(Version difference data)
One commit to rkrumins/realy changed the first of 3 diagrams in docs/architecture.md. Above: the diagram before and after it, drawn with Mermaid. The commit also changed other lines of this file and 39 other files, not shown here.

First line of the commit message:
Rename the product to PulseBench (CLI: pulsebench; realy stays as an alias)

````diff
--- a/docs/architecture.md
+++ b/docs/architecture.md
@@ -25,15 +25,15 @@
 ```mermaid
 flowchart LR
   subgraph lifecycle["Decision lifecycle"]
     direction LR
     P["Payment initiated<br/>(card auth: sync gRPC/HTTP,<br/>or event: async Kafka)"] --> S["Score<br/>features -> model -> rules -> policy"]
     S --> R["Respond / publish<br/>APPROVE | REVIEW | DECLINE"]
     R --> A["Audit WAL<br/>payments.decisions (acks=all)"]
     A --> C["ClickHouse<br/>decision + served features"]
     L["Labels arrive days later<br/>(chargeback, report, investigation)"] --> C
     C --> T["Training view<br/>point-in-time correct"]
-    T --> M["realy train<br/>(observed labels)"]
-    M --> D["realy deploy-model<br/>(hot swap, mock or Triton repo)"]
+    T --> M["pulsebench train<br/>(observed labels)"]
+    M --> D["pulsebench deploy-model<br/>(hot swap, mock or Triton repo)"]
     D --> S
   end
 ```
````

#### TASK DIRECTIONS
Repeat exactly the lines from the one containing "direction LR" to the end of the records.

#### RESULT FOR THIS TASK
     direction LR
     P["Payment initiated<br/>(card auth: sync gRPC/HTTP,<br/>or event: async Kafka)"] --> S["Score<br/>features -> model -> rules -> policy"]
     S --> R["Respond / publish<br/>APPROVE | REVIEW | DECLINE"]
     R --> A["Audit WAL<br/>payments.decisions (acks=all)"]
     A --> C["ClickHouse<br/>decision + served features"]
     L["Labels arrive days later<br/>(chargeback, report, investigation)"] --> C
     C --> T["Training view<br/>point-in-time correct"]
-    T --> M["realy train<br/>(observed labels)"]
-    M --> D["realy deploy-model<br/>(hot swap, mock or Triton repo)"]
+    T --> M["pulsebench train<br/>(observed labels)"]
+    M --> D["pulsebench deploy-model<br/>(hot swap, mock or Triton repo)"]
     D --> S
   end
 ```
````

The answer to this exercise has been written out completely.